Dr Jainaba Sey-Sawo, Head of Department Nursing, University of The Gambia, advised the Ministry during her presentation at the daylong research findings dissemination meeting with members of health writers recently held at the Regional Education Office 1 Complex, Kanifing.
The research findings dissemination meeting was organized by the Ministry of Basic and Secondary Education (MoBSE) with the research team for the Comprehensive Health Education (CHE). The forum which brought together large numbers of health writers drawn from radio, television, online and print was used to discuss adolescent sexual and reproductive health (ASRH) issues under a project titled: Strengthening Access to Quality Comprehensive Health Education in The Gambia.

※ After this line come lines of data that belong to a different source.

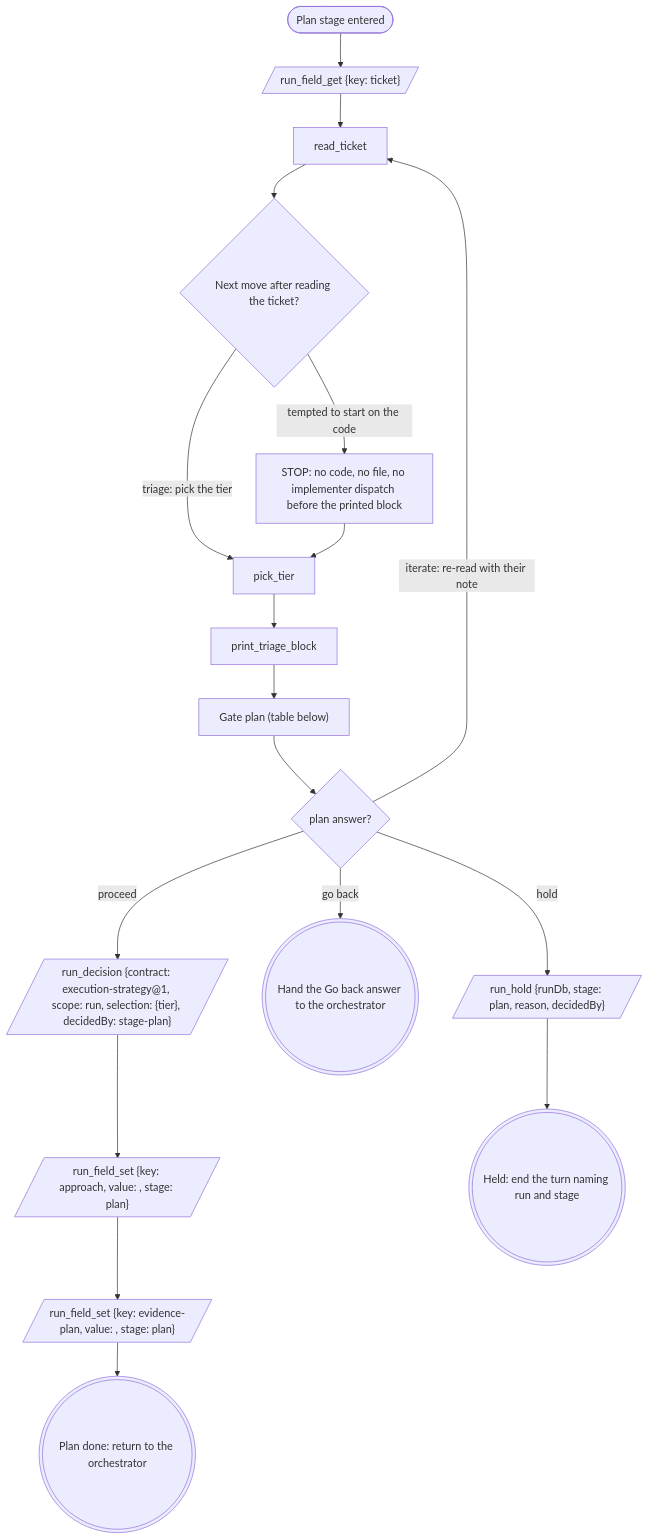
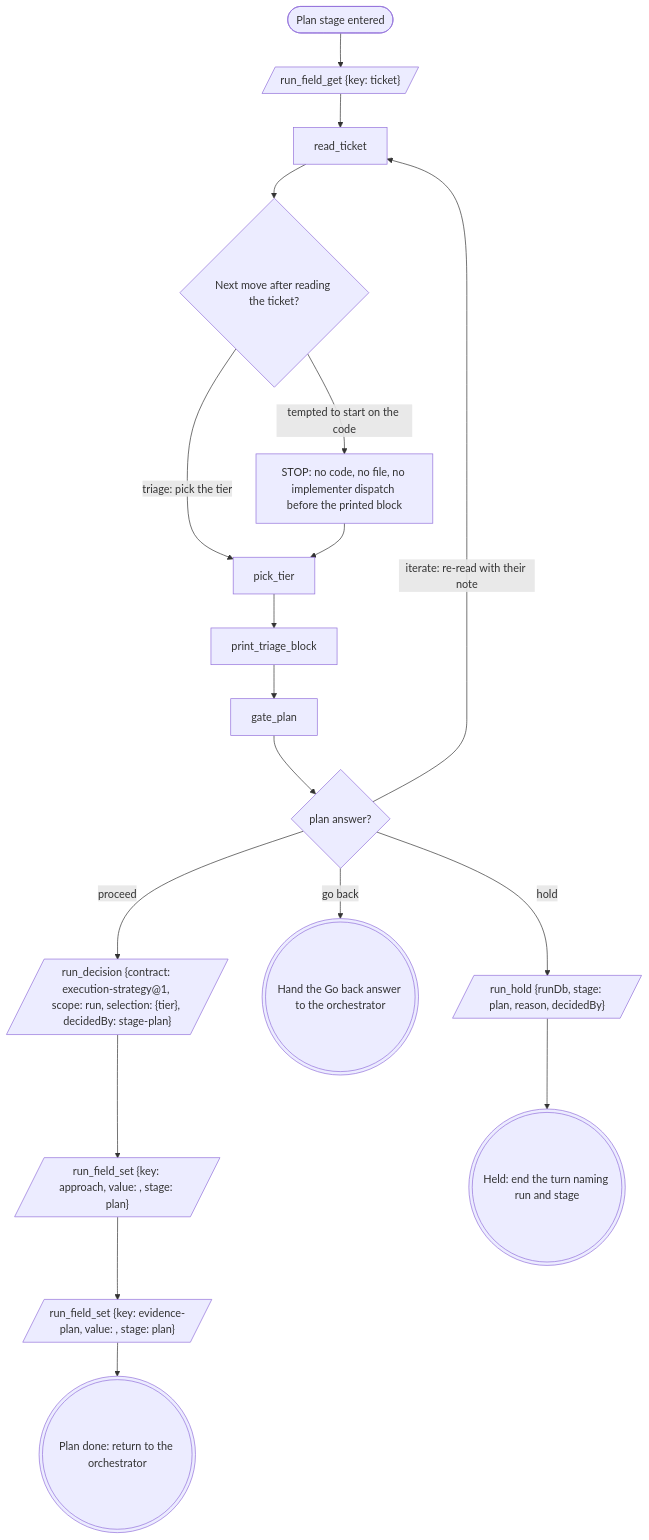
The diagram in plugins/mattstack/attachments/pipeline/stage-plan/index.block.md (m4ttstack/mattstack), drawn with Mermaid before and after one commit. The commit also changed 2 other files, not shown here.

Commit message:
mattstack: stage-plan binds its gate and hand-back nodes
R72: gate-plan.block.md binds node gate_plan, titled with its label
"Gate plan (table below)", and keeps its rules target; the Go back
hand-off is its own hand_back_go_back block. Graph order gives today's
section order.

Residual (unbound and bound): -# Gate `plan` / +# Gate plan (table below);
every other 5a engine "".

````diff
--- a/plugins/mattstack/attachments/pipeline/stage-plan/index.block.md
+++ b/plugins/mattstack/attachments/pipeline/stage-plan/index.block.md
@@ -21,37 +21,37 @@
 ```mermaid
 flowchart TB
 %% name: plan
     plan_entered([Plan stage entered])
     run_field_get_ticket[/"run_field_get {key: ticket}"/]
     read_ticket
     next_move_after_ticket{Next move after reading the ticket?}
     stop_code_before_triage[STOP: no code, no file, no implementer dispatch before the printed block]:::stop
     pick_tier
     print_triage_block
-    gate_plan["Gate plan (table below)"]
+    gate_plan
     plan_answer{plan answer?}
     run_decision_strategy[/"run_decision {contract: execution-strategy@1, scope: run, selection: {tier}, decidedBy: stage-plan}"/]
     run_field_set_approach[/"run_field_set {key: approach, value: <the recorded tier>, stage: plan}"/]
     run_field_set_evidence_plan[/"run_field_set {key: evidence-plan, value: <the EVIDENCE value>, stage: plan}"/]
     hand_back_go_back(((Hand the Go back answer to the orchestrator)))
     run_hold[/"run_hold {runDb, stage: plan, reason, decidedBy}"/]
     held_end_turn(((Held: end the turn naming run and stage)))
     plan_done(((Plan done: return to the orchestrator))):::done
     plan_entered --> run_field_get_ticket
     run_field_get_ticket --> read_ticket
     read_ticket --> next_move_after_ticket
     next_move_after_ticket -->|triage: pick the tier| pick_tier
     next_move_after_ticket -->|tempted to start on the code| stop_code_before_triage
     stop_code_before_triage --> pick_tier
     pick_tier --> print_triage_block
     print_triage_block --> gate_plan
     gate_plan --> plan_answer
     plan_answer -->|proceed| run_decision_strategy
     plan_answer -->|iterate: re-read with their note| read_ticket
     plan_answer -->|go back| hand_back_go_back
     plan_answer -->|hold| run_hold
     run_hold --> held_end_turn
     run_decision_strategy --> run_field_set_approach
     run_field_set_approach --> run_field_set_evidence_plan
     run_field_set_evidence_plan --> plan_done
 ```
````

Strengthening Access to Quality Comprehensive Health Education in The Gambia is an implementation research project done by Ministry of Basic and Secondary Education with funding from International Development Research Center (IDRC), Canada.
Dr Sey-Sawo who made a comprehensive presentation on access to reproductive health information and services among adolescents in The Gambia described adolescent sexual and reproductive health (ASRH) as a global public health concern.

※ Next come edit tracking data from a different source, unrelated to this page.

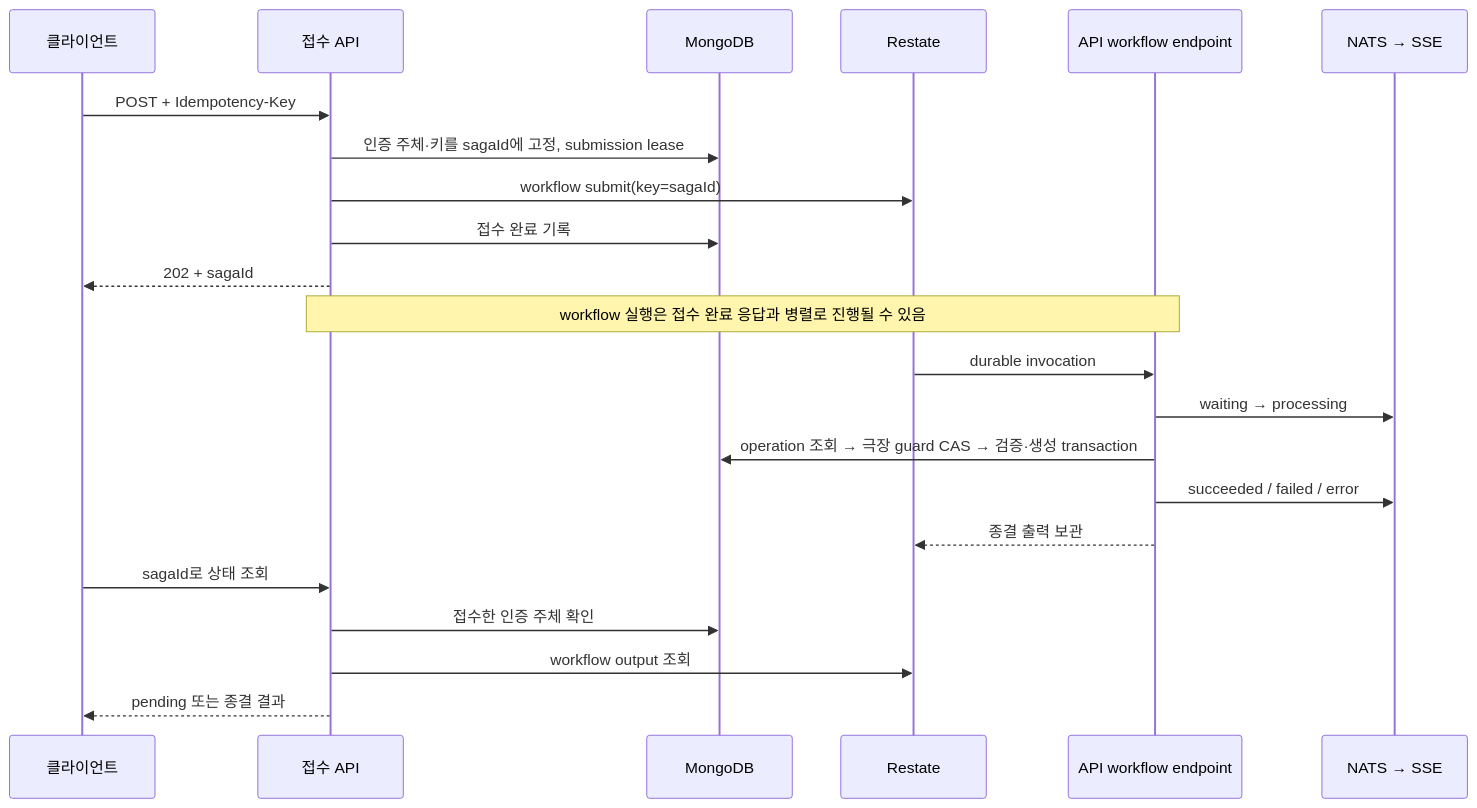
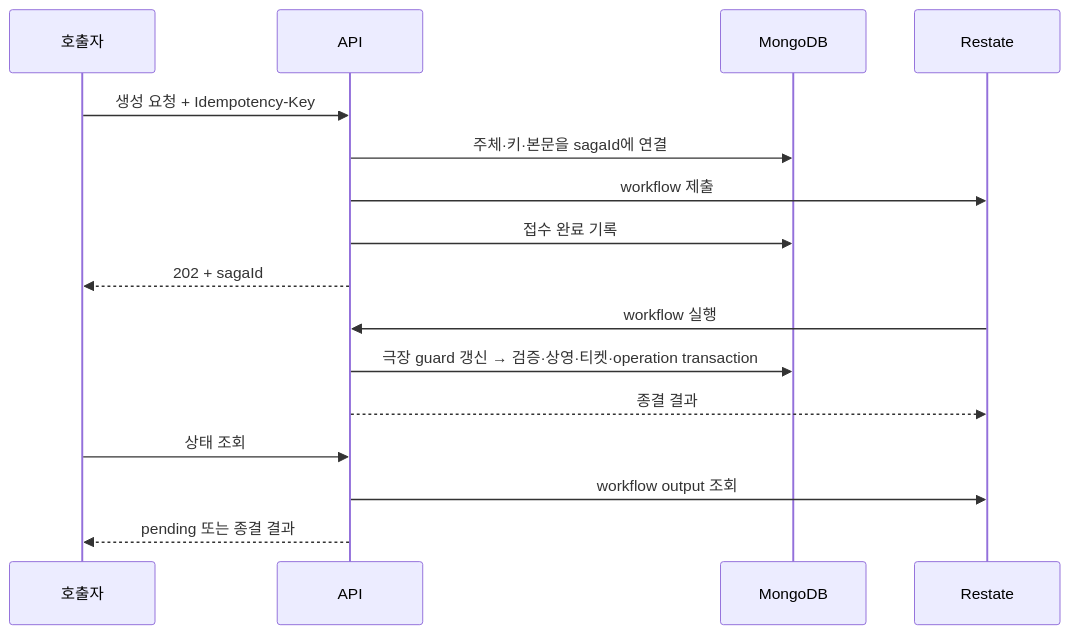
The diagram in docs/apps.md (mannercode/nest-seed), drawn with Mermaid before and after one commit. The commit also changed other lines of this file and 60 other files, not shown here.

````diff
--- a/docs/apps.md
+++ b/docs/apps.md
@@ -124,24 +76,18 @@
 ```mermaid
 sequenceDiagram
-    participant C as 클라이언트
-    participant A as 접수 API
+    participant C as 호출자
+    participant A as API
     participant M as MongoDB
     participant R as Restate
-    participant W as API workflow endpoint
-    participant N as NATS → SSE
-    C->>A: POST + Idempotency-Key
-    A->>M: 인증 주체·키를 sagaId에 고정, submission lease
-    A->>R: workflow submit(key=sagaId)
+    C->>A: 생성 요청 + Idempotency-Key
+    A->>M: 주체·키·본문을 sagaId에 연결
+    A->>R: workflow 제출
     A->>M: 접수 완료 기록
     A-->>C: 202 + sagaId
-    Note over A,W: workflow 실행은 접수 완료 응답과 병렬로 진행될 수 있음
-    R->>W: durable invocation
-    W->>N: waiting → processing
-    W->>M: operation 조회 → 극장 guard CAS → 검증·생성 transaction
-    W->>N: succeeded / failed / error
-    W-->>R: 종결 출력 보관
-    C->>A: sagaId로 상태 조회
-    A->>M: 접수한 인증 주체 확인
+    R->>A: workflow 실행
+    A->>M: 극장 guard 갱신 → 검증·상영·티켓·operation transaction
+    A-->>R: 종결 결과
+    C->>A: 상태 조회
     A->>R: workflow output 조회
     A-->>C: pending 또는 종결 결과
 ```
````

She outlined some challenges faced by adolescents which she said include early pregnancy and parenthood, difficulties accessing contraception and safe abortion, and high rates of HIV and sexually transmitted infections.
“The World Health Organization (WHO, 2021) defines adolescents as individuals between 10 and 19 years of age,” she stated.
She said among the burden of adolescents RH which include girls getting married before the age of 18 years and “90% of births to girls aged15-19 years occur within marriage and every year, estimated 21 million girls ages 15-9 years and 2 million girls under 5 years become pregnant in low income countries (UNFPA, 2015), while complications during pregnancy and childbirth is the leading cause of death for 15-19 years old girls globally (WHO, 2016).”
According to status of adolescents RH Indicators in The Gambia, age at first sexual intercourse and marriage, Dr Sey-Sawo disclosed that 10% of women begin sexual activity before age 5; 44% begin sexual activity before age 18; 24% of women give birth by age 18; the median age at first marriage for women age 25-49 years is19.4 years (GDHS 2019-20).
She explained further that teenage pregnancy and mother (15-19 years), “The GDHS 2019-20 results showed that 14% of adolescents had begun childbearing; 11% had given birth, 3% were pregnant with their first child; Percentage who have begun childbearing – Rural 20.2% and Urban 11.3% but teenage childbearing decreased from 18% in 2013 to 14% in 2019-20 and 29.3% 15-19 years (Married women) unmet needs for FP.”
The Doctor further discussed among other important topics which include gender based violence (GBV); domestic laws; barriers to accessing RHIS, strategies to improve access.
“Establishing and strengthening youth friendly centers, ASRH policy and school reproductive health programs are important steps to improve adolescents’ access to RH information and services and thus ensure a healthy and productive future adult population,” she suggested as she advised the relevant authorities.
Speaking on the CHE research findings, Ms Phebian Ina Grant-Sagnia, principal investigator of project for Strengthening Access to Quality Comprehensive Health Education for in-and-out of School Adolescents in Region I, The Gambia who is also a Principal Health Researcher Ministry of Health expounded on the subject at great length.